ORLANDO, FL, USA (UroToday.com) - In this study, as of September 14, 2012, 7 patients received an infusion of sipuleucel-T. These patients had progressed to mCRPC and had been previously treated with at least one infusion of sipuleucel-T on the PROTECT trial. The median interval since the last infusion had been 8.6 years. This is the first study to demonstrate an immunological memory response of several years after initial treatment in patients being retreated with sipuleucel-T. The retreatment was well tolerated and the antigen-specific cellular responses were boosted after retreatment.
A conversation with Michael Glode, MD
“This study was initially done by giving patients a single injection of GnRH analog to suppress testosterone, and then giving them the sipuleucel-T vaccine (or not) and finding out what would happen to PSA and time to recurrence. The main point of the (original) study (Beer T. et al. Clin Can Res, 2011) was that there was some prolongation of the rate of rise of PSA. These patients were then being followed for longer-term effects -- as well as including survival. As part of that, when these patients began to have biochemical relapse, they could receive a booster of the sipuleucel-T product.
“And the purpose of the current study, presented here at the GU Cancers Symposium, was to look at the immune response. The main take-home points of this study were to look at activation of antigen-presenting cells, which is measured by CD54 up-regulation, as well as the response on ELISPOT assays to either PA2024 or prostate-acid phosphatase. PA2014 is the fusion protein used as the vaccine, specifically the fusion between prostate-acid phosphatase in GMC-SF. There is a very nice correlation between the ELISPOT assays, between the prostate-acid phosphatase, and the fusion protein, indicating a nice immune response as measured by either of those tests.
"In conclusion, the key point in this poster is that in these initial responses (where an up-regulation of the CD54 goes from the 5 range to the 20 range, 15 or 20 range) the average time was 8.6 years.

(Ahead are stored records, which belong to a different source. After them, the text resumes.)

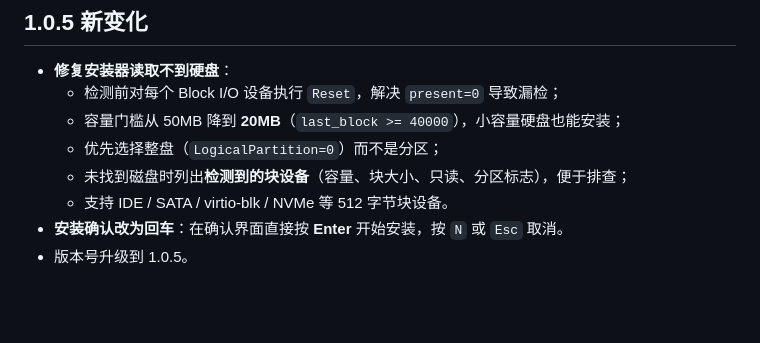
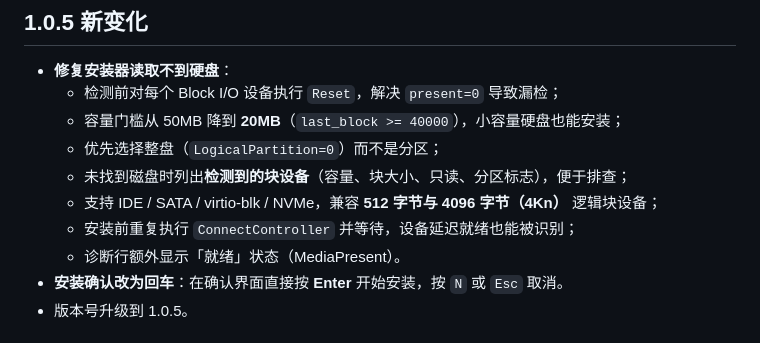
Before and after one commit to lmxdg/HYWOS, a Markdown page: README.md, the part around the change. Rendered like a GitHub page; blank space fills up the shorter version.

```diff
--- a/README.md
+++ b/README.md
@@ -37,7 +37,9 @@ HYWOS 是一个用 Rust 编写的 64 位 UEFI 操作系统，不依赖任何第
   - 容量门槛从 50MB 降到 **20MB**（`last_block >= 40000`），小容量硬盘也能安装；
   - 优先选择整盘（`LogicalPartition=0`）而不是分区；
   - 未找到磁盘时列出**检测到的块设备**（容量、块大小、只读、分区标志），便于排查；
-  - 支持 IDE / SATA / virtio-blk / NVMe 等 512 字节块设备。
+  - 支持 IDE / SATA / virtio-blk / NVMe，兼容 **512 字节与 4096 字节（4Kn）** 逻辑块设备；
+  - 安装前重复执行 `ConnectController` 并等待，设备延迟就绪也能被识别；
+  - 诊断行额外显示「就绪」状态（MediaPresent）。
 - **安装确认改为回车**：在确认界面直接按 **Enter** 开始安装，按 `N` 或 `Esc` 取消。
 - 版本号升级到 1.0.5。
 
```
Also changed, not shown: RELEASE_1.0.5.md (+6 -3 lines), docs/screenshots/desktop4k.png (added), docs/screenshots/install-done4k.png (added), docs/screenshots/installer4k.png (added), 2 other files.
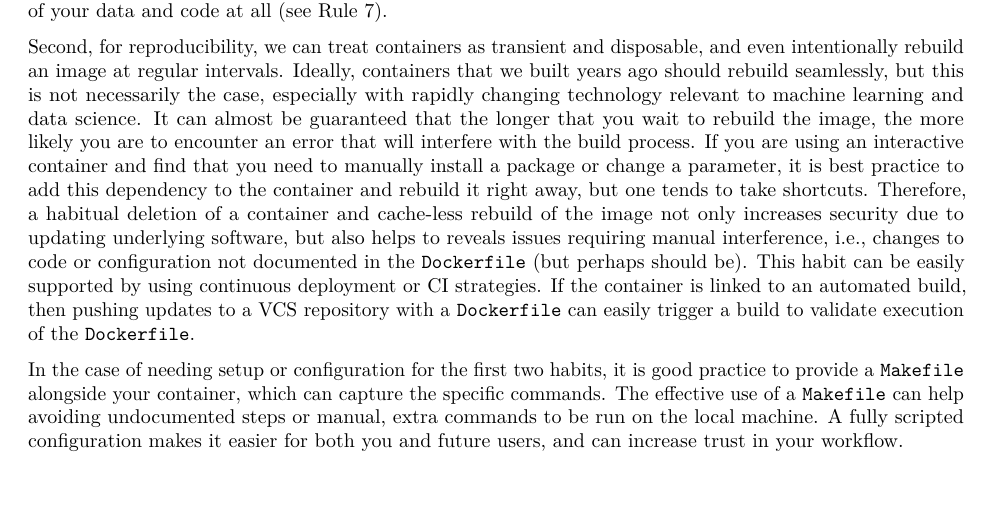
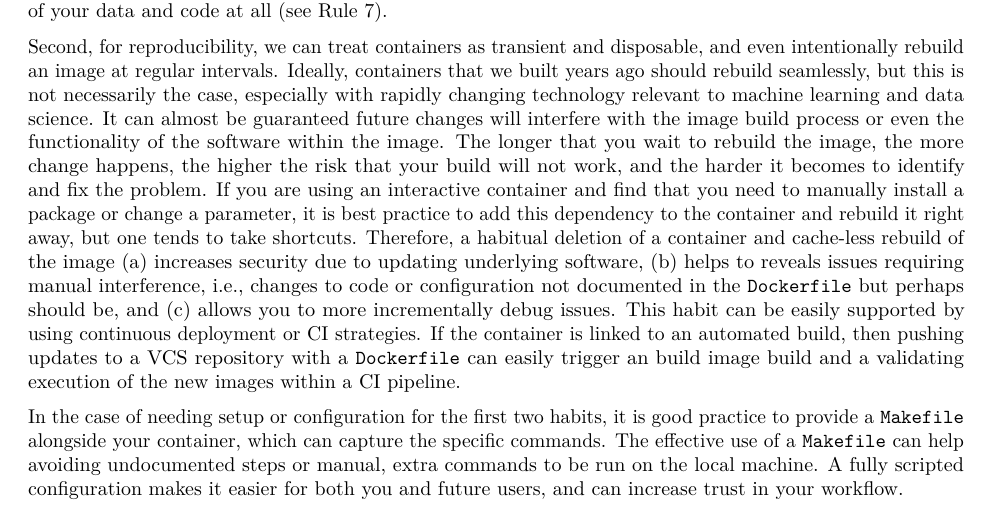
Before and after one commit to nuest/ten-simple-rules-dockerfiles, an R Markdown document (ten-simple-rules-dockerfiles.Rmd): part of page 12 of 17, cut so that both start at the same text. Rendered offline with R 4.5, knitr and Pandoc, then LaTeX, with nearby package versions; drawn as R Markdown's standard PDF in place of the format the file asks for.

Commit message:
clarify reason for regular rebuilt, closes #43
Co-authored-by: Tony Hirst <tony.hirst@gmail.com>
Co-authored-by: Vanessasaurus <vsochat@gmail.com>

```diff
--- a/ten-simple-rules-dockerfiles.Rmd
+++ b/ten-simple-rules-dockerfiles.Rmd
@@ -551,11 +551,12 @@ You should prioritize this usage over others, e.g., non-interactive execution of
 
 Second, for reproducibility, we can treat containers as transient and disposable, and even intentionally rebuild an image at regular intervals.
 Ideally, containers that we built years ago should rebuild seamlessly, but this is not necessarily the case, especially with rapidly changing technology relevant to machine learning and data science.
-It can almost be guaranteed that the longer that you wait to rebuild the image, the more likely you are to encounter an error that will interfere with the build process.
+It can almost be guaranteed  future changes will interfere with the image build process or even the functionality of the software within the image.
+The longer that you wait to rebuild the image, the more change happens, the higher the risk that your build will not work, and the harder it becomes to identify and fix the problem.
 If you are using an interactive container and find that you need to manually install a package or change a parameter, it is best practice to add this dependency to the container and rebuild it right away, but one tends to take shortcuts.
-Therefore, a habitual deletion of a container and cache-less rebuild of the image not only increases security due to updating underlying software, but also helps to reveals issues requiring manual interference, i.e., changes to code or configuration not documented in the `Dockerfile` (but perhaps should be).
+Therefore, a habitual deletion of a container and cache-less rebuild of the image (a) increases security due to updating underlying software, (b) helps to reveals issues requiring manual interference, i.e., changes to code or configuration not documented in the `Dockerfile` but perhaps should be, and (c) allows you to more incrementally debug issues.
 This habit can be easily supported by using continuous deployment or CI strategies.
-If the container is linked to an automated build, then pushing updates to a VCS repository with a `Dockerfile` can easily trigger a build to validate execution of the `Dockerfile`.
+If the container is linked to an automated build, then pushing updates to a VCS repository with a `Dockerfile` can easily trigger an build image build and a validating execution of the new images within a CI pipeline.
 
 In the case of needing setup or configuration for the first two habits, it is good practice to provide a `Makefile` alongside your container, which can capture the specific commands.
 The effective use of a `Makefile` can help avoiding undocumented steps or manual, extra commands to be run on the local machine.
```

This immune response persists; before the first booster infusion, the immune response was still in the 20 range and stayed there through the next three infusions. There is a prolonged, activated cell-immune response to the initial infusion, and whether or not the booster makes any difference was indeterminate from this study, which, with seven patients, was relatively small."
Presented by Tomasz M. Beer,1 L. Michael Glode,2 Raymond Lance,3 Richard Greengold,4 Robert Sims,5 Yang Wang,5 Nadeem Sheikh,5 John Corman6 at the 2013 Genitourinary Cancers Symposium - February 14 - 16, 2013 - Rosen Shingle Creek - Orlando, Florida USA
1Oregon Health & Science University Knight Cancer Institute, Portland, OR; 2University of Colorado, Denver, CO; 3Eastern Virginia Medical School, Norfolk, VA, 4South Orange County Medical Research Center, Laguna Hills, CA; 5Dendreon Corp. Seattle, WA; 6Virginia Mason Medical Center, Seattle, WA
Written by Karen Roberts, medical writer for UroToday.com